A Beatles tribute band played onstage while Billy circulated in the wings, chatting and laughing with various other stars. I caught Stella Scrivens’s eye across the crowd and she half smiled and raised her eyebrows knowingly at me before continuing a whispered conversation with a TV chef. She was running her hand up and down his lapel as she talked and he panted like a puppy dog and giggled. Honestly, some men are so gullible. Thank goodness I saw through her all those minutes ago, I thought.
The wings were filling up, and the stage manager was miming ‘Hush’ to the less scary of the celebrities. Near by, Billy was holding court to a circle of old showbiz friends when a young runner came up and brought him a bottle of mineral water on a tray. Without even noticing her he took a swig and his eyes seemed to bulge as he swallowed.
‘Is this still?’ he snapped at her.
‘Don’t fucking joke with me,’ he said, even though I don’t think she had meant to. ‘I asked for still; this is fucking sparkling. How fucking difficult is that, you useless piece of shit?’
The stage manager heard a raised voice and said ‘Shhh!’ and Billy spun round and caught his eye and the SM realized his mistake and said, ‘Sorry, sorry, do carry on.’
Billy shook his head in disbelief and then casually resumed his conversation where he had left off. The runner took this as her cue to leave, bursting into tears as she passed me. I tried to offer her a consoling smile but she was too embarrassed to make eye contact with anyone. Actually, I wouldn’t have minded drinking the water because I realized I was feeling quite drunk.

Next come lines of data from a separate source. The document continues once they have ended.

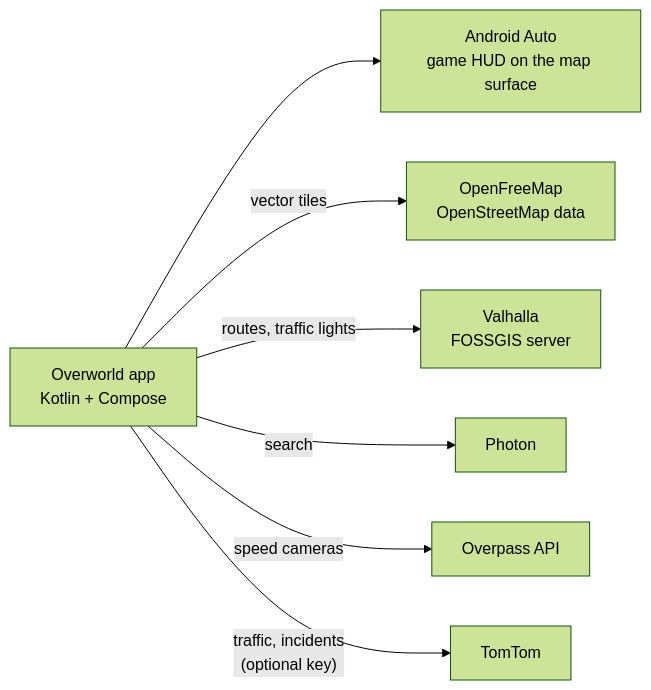
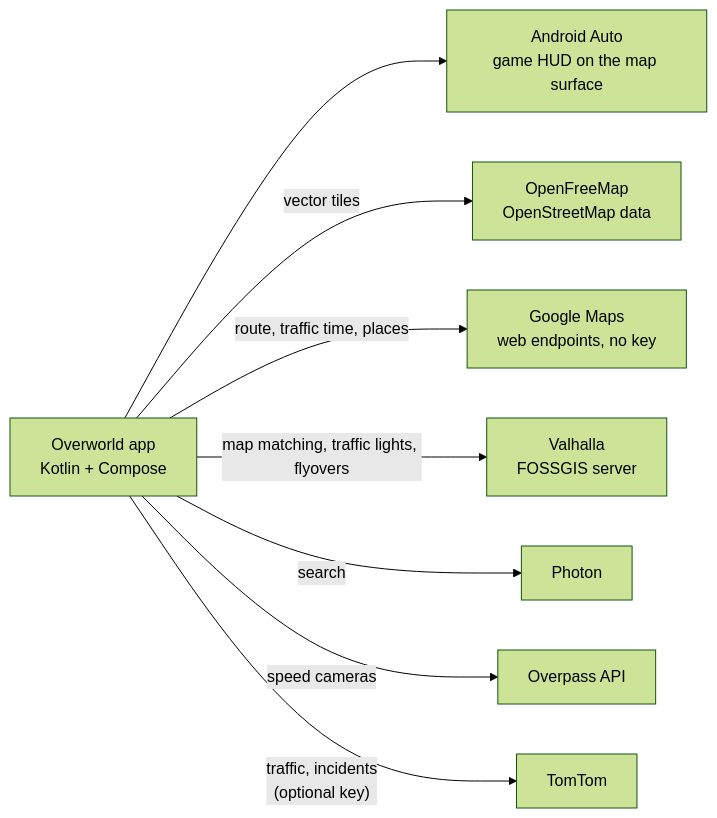
One commit to TheAlgo7/overworld-maps changed the diagram in README.md. Above: the diagram before and after it, drawn with Mermaid (forest theme). The commit also changed other lines of this file, not shown here.

Commit message:
README: Google routes and search, flyovers, game cameras, any car screen

````diff
--- a/README.md
+++ b/README.md
@@ -88,9 +92,10 @@
 ```mermaid
 flowchart LR
   app["Overworld app<br/>Kotlin + Compose"] --> car["Android Auto<br/>game HUD on the map surface"]
   app -- "vector tiles" --> ofm["OpenFreeMap<br/>OpenStreetMap data"]
-  app -- "routes, traffic lights" --> valhalla["Valhalla<br/>FOSSGIS server"]
+  app -- "route, traffic time, places" --> google["Google Maps<br/>web endpoints, no key"]
+  app -- "map matching, traffic lights, flyovers" --> valhalla["Valhalla<br/>FOSSGIS server"]
   app -- "search" --> photon["Photon"]
   app -- "speed cameras" --> overpass["Overpass API"]
   app -- "traffic, incidents<br/>(optional key)" --> tomtom["TomTom"]
 ```
````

The tribute band finished their penultimate number and then we were prodded back out under the spotlights. The church interior was gone – we were now standing in a replica of the set for Billy’s TV show. I found myself holding hands with David Beckham and George Michael and singing along to ‘All You Need Is Love’ as everyone swayed from side to side. When I watched the tape I noticed I was the only one swaying the wrong way. When the singing of the international anthem was over, Billy walked down to the front of the stage to thank the audience for making it such a memorable evening and I listened and nodded, and about two minutes into his speech I realized I was still holding George Michael’s hand so I let go. Having heaped praise on all the people in front of him, Billy turned to thank the people with him on stage. Touching piano music was playing and on the giant screens on the back of the stage there was a succession of black and white still shots from Billy’s funeral. ‘I’m just so grateful still to be alive and to be able to do so much to help all those British kids,’ said Billy. And then the sad music was turned up as pictures of Billy holding hands with disabled children were flashed up on the screen. ‘Charity’ is the backstage pass that says ‘Access All Areas’, I thought. No grounds of taste are out of bounds if you are going there on behalf of charity. And then I remembered how I had justified the deception involved in doing my advert by deciding to help out Nancy. I’d wanted to do something I shouldn’t, so I did it for charity. There were plenty of ways I could have helped Nancy more directly than that. Refraining from telling her daughter to go and get herself pregnant was possibly one of them. The recording of Nancy crying on my mobile phone still ran round in my head as I watched slow-motion footage of Billy pushing a wheelchair. The passenger was not in shot.
by John O'Farrell have rating 4 out of 5 / Based on32 votes